§ Brief: Lines that contain the string "según" are the ones to list; copy all of them from the records.

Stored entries
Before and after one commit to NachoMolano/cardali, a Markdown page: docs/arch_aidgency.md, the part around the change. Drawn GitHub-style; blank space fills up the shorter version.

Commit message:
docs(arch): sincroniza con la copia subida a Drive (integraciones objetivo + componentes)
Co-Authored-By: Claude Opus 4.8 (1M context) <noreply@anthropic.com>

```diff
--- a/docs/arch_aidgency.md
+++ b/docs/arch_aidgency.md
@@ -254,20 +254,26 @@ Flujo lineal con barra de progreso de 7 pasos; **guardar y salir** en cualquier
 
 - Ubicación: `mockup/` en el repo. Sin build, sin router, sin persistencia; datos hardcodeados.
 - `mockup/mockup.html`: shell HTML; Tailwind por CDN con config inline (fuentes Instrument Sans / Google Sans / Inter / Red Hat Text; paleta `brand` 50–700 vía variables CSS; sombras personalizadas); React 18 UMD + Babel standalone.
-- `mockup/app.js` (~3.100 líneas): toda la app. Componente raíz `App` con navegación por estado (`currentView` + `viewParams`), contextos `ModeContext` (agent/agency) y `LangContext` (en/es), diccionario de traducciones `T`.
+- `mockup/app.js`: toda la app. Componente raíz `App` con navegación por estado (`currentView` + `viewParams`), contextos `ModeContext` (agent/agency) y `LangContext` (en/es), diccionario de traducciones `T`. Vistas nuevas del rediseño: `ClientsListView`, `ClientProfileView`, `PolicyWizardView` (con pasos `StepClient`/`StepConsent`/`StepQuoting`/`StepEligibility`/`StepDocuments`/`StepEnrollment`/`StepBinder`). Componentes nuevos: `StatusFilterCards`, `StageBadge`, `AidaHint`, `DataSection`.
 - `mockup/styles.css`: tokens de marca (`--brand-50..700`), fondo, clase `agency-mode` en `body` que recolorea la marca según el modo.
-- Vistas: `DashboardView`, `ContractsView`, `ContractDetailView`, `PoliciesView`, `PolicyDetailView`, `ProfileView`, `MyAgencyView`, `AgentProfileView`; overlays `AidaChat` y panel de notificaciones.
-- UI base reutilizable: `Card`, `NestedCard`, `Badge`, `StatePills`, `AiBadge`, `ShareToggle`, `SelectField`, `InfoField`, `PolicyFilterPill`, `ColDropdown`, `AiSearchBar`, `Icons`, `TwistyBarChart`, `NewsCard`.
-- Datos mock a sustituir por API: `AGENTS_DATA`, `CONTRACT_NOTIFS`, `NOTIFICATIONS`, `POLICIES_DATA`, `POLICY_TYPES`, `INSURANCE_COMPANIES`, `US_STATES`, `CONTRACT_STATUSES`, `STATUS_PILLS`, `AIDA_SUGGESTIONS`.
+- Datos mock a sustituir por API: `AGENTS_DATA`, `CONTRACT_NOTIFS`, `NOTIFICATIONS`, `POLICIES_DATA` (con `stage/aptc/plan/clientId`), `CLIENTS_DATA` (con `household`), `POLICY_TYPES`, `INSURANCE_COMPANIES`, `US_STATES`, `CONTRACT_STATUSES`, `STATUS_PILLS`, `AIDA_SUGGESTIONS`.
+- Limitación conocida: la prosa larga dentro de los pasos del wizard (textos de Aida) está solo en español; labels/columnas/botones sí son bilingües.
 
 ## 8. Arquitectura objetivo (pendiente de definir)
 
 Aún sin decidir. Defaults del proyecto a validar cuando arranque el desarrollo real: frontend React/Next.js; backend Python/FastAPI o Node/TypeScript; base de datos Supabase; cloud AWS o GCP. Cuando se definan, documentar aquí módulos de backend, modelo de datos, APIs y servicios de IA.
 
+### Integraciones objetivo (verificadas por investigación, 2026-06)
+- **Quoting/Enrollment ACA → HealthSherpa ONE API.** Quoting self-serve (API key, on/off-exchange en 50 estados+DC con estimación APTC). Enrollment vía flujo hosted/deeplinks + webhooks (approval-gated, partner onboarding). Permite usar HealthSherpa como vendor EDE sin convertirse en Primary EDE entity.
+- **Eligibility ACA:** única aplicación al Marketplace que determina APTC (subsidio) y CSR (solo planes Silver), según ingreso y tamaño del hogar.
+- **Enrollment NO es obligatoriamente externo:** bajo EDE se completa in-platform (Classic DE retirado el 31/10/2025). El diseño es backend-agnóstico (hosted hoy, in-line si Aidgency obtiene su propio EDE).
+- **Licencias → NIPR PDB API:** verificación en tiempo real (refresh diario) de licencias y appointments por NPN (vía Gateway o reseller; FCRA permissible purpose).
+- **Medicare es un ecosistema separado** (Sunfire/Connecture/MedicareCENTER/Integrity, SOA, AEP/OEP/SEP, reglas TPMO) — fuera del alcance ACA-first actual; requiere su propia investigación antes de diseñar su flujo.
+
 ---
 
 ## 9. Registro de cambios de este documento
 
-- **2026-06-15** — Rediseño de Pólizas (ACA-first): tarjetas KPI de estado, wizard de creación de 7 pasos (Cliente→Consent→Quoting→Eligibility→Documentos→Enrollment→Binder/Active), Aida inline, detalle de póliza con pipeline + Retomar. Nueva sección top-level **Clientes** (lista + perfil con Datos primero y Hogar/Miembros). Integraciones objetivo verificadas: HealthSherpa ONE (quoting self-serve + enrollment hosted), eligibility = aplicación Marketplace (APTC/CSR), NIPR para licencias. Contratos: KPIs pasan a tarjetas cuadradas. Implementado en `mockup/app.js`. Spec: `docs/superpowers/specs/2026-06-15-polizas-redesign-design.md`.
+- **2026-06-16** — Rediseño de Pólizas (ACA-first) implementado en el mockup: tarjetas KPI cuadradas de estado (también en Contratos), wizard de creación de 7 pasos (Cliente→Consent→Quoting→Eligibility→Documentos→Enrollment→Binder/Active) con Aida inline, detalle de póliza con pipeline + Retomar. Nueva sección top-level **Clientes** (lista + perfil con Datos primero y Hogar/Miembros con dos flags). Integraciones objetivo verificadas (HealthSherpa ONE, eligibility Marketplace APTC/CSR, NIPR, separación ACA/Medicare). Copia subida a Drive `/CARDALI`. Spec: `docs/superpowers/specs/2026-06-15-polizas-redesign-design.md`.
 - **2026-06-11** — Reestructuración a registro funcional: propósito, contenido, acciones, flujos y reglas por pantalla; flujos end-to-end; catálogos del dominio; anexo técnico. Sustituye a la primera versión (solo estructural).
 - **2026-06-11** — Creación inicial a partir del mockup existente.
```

§ Solution to the exercise:
 - `mockup/styles.css`: tokens de marca (`--brand-50..700`), fondo, clase `agency-mode` en `body` que recolorea la marca según el modo.
+- **Eligibility ACA:** única aplicación al Marketplace que determina APTC (subsidio) y CSR (solo planes Silver), según ingreso y tamaño del hogar.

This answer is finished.